### EXERCISE
Scan the entries below for the word "title" and copy every line in which it occurs.
DATA EXTRACTS: Begin
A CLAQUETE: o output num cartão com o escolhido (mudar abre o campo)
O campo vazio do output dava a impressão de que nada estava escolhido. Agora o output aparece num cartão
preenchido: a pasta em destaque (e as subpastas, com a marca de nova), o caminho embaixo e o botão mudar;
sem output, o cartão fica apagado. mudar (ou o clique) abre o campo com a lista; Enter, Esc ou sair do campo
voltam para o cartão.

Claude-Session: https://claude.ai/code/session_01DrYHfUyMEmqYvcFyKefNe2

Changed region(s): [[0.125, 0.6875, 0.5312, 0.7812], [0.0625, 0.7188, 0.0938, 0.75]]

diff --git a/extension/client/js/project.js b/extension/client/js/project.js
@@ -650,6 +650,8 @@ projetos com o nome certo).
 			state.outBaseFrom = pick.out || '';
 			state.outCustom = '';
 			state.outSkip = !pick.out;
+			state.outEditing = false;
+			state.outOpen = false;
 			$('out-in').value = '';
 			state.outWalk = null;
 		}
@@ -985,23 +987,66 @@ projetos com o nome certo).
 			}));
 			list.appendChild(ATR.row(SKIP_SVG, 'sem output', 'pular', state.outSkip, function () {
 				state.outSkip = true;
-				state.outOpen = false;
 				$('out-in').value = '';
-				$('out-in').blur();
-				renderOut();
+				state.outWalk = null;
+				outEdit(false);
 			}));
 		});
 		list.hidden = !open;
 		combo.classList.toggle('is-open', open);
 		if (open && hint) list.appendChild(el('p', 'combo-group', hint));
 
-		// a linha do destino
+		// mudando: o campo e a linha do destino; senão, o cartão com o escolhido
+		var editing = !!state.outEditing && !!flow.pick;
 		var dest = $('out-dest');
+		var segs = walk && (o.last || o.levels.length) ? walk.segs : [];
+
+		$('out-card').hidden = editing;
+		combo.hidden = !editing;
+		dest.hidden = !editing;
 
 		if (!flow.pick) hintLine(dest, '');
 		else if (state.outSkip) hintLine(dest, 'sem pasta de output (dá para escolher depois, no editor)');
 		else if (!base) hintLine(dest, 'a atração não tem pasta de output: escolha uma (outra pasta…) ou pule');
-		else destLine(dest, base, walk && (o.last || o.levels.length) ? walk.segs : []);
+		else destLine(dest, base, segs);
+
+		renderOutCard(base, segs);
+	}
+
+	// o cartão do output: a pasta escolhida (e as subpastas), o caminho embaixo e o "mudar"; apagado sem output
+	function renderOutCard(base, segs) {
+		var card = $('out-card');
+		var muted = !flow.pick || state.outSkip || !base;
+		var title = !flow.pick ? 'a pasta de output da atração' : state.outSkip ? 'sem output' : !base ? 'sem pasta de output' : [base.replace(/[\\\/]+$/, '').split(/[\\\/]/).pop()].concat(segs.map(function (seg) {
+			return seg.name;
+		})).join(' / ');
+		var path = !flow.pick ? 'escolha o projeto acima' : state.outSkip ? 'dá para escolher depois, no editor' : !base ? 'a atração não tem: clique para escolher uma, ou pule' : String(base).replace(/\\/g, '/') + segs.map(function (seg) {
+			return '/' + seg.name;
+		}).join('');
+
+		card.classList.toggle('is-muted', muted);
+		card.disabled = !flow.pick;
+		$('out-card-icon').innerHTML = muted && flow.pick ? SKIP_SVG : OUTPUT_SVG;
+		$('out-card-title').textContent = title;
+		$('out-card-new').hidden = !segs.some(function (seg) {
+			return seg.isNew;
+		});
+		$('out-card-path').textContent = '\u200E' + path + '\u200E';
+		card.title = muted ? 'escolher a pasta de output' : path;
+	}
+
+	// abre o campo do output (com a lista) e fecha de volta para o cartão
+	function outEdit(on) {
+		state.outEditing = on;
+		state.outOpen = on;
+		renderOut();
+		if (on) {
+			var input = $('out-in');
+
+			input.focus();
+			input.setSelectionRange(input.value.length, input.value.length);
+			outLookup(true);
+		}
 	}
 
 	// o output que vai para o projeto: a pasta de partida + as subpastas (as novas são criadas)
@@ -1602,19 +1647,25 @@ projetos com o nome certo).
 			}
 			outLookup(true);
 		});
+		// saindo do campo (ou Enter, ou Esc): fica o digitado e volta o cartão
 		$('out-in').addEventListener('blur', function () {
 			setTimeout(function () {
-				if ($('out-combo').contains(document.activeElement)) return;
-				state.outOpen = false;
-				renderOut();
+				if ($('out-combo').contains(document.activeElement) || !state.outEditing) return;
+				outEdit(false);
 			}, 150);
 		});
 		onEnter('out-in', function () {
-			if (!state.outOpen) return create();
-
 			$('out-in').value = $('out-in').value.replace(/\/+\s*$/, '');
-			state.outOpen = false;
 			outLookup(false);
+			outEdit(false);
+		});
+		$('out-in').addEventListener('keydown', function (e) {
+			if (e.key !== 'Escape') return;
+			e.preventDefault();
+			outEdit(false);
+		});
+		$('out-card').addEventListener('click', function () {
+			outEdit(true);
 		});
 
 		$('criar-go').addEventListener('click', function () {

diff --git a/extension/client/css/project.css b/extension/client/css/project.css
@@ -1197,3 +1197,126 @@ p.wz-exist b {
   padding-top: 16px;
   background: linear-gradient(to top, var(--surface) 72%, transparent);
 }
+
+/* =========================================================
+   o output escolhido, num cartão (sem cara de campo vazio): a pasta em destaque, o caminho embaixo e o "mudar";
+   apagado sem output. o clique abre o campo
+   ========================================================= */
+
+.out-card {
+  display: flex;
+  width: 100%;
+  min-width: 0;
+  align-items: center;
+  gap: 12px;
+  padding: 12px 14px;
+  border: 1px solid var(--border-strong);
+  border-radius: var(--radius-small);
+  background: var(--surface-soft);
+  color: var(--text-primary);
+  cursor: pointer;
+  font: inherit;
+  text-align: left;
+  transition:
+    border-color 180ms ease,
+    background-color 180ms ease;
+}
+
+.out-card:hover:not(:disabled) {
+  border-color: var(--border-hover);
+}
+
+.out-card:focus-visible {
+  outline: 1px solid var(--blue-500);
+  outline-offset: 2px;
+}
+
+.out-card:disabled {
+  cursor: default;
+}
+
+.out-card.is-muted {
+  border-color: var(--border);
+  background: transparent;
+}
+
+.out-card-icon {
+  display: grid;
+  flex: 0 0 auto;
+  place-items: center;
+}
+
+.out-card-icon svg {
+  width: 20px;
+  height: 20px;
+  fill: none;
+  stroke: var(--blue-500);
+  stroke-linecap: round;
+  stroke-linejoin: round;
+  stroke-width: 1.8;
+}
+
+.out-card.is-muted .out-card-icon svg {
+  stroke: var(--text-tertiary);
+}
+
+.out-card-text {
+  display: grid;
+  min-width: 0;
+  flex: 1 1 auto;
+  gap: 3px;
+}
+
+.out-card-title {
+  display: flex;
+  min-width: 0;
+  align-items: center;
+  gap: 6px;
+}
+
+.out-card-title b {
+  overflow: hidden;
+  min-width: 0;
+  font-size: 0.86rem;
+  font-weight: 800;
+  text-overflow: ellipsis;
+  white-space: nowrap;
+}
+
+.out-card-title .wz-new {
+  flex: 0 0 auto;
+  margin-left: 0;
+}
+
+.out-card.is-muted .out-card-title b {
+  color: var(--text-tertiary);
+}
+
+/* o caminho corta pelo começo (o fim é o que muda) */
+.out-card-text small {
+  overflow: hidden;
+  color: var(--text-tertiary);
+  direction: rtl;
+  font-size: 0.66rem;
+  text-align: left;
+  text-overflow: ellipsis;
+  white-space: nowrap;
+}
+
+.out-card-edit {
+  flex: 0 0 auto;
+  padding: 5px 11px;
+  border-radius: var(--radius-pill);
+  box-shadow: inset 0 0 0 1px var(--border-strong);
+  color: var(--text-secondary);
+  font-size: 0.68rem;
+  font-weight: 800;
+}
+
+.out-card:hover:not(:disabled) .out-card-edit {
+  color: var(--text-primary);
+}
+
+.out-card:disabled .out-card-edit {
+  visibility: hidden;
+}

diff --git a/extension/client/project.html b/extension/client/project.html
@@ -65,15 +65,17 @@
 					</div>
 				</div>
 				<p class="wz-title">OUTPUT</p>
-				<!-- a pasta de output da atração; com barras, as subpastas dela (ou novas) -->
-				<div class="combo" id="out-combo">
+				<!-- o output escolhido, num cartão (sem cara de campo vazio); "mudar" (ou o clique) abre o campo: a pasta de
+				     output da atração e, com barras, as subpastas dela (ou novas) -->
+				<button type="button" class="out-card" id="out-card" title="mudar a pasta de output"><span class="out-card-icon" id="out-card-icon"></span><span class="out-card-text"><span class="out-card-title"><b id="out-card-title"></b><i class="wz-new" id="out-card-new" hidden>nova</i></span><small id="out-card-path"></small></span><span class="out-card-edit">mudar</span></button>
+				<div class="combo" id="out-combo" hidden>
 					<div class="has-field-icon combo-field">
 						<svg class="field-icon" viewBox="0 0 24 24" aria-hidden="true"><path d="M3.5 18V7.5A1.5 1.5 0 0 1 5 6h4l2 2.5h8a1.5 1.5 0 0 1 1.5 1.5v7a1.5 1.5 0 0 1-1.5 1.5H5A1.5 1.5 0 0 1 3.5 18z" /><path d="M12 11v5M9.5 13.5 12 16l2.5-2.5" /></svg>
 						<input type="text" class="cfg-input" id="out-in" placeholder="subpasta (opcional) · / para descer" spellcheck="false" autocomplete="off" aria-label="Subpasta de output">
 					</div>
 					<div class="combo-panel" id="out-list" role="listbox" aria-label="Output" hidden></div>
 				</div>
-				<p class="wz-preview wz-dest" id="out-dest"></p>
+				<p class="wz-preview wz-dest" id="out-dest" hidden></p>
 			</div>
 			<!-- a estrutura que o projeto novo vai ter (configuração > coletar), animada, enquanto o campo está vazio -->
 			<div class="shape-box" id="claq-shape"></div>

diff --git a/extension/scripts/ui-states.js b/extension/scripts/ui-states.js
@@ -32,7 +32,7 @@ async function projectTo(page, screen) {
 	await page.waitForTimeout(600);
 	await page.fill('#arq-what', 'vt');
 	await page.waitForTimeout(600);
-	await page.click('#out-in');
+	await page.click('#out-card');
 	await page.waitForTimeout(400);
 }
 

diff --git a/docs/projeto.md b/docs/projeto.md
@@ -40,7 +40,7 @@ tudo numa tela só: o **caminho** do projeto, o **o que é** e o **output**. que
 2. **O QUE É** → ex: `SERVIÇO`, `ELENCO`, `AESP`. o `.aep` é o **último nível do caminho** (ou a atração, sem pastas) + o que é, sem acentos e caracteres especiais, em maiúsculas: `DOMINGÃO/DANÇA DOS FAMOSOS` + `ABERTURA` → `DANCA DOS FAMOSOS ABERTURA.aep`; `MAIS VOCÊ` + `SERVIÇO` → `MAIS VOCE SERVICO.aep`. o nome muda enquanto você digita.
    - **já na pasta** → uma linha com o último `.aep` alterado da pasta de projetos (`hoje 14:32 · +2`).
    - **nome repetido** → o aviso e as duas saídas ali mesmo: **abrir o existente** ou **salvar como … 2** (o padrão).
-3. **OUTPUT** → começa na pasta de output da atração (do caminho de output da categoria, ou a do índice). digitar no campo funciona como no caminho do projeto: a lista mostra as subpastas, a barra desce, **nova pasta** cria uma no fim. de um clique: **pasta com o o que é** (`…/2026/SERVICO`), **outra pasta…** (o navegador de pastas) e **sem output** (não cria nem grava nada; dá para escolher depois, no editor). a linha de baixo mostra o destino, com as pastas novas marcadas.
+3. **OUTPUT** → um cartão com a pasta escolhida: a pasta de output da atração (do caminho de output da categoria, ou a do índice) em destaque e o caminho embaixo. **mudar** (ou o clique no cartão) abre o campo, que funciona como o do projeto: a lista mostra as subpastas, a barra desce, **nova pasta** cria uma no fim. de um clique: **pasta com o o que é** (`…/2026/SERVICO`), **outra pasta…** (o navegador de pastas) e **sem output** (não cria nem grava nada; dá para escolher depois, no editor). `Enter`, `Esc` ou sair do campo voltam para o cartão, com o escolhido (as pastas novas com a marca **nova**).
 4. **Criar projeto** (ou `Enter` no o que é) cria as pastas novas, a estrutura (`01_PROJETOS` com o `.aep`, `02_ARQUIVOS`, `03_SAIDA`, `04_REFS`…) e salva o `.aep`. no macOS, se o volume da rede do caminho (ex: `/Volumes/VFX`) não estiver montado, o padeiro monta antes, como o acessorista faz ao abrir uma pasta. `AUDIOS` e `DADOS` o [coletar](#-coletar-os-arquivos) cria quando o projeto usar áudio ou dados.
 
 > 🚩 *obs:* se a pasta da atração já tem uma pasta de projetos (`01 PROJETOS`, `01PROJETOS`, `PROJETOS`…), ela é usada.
DATA EXTRACTS: End
### RESULT BELOW
+		var title = !flow.pick ? 'a pasta de output da atração' : state.outSkip ? 'sem output' : !base ? 'sem pasta de output' : [base.replace(/[\\\/]+$/, '').split(/[\\\/]/).pop()].concat(segs.map(function (seg) {
+		$('out-card-title').textContent = title;
+		card.title = muted ? 'escolher a pasta de output' : path;
+.out-card-title {
+.out-card-title b {
+.out-card-title .wz-new {
+.out-card.is-muted .out-card-title b {
 				<p class="wz-title">OUTPUT</p>
+				<button type="button" class="out-card" id="out-card" title="mudar a pasta de output"><span class="out-card-icon" id="out-card-icon"></span><span class="out-card-text"><span class="out-card-title"><b id="out-card-title"></b><i class="wz-new" id="out-card-new" hidden>nova</i></span><small id="out-card-path"></small></span><span class="out-card-edit">mudar</span></button>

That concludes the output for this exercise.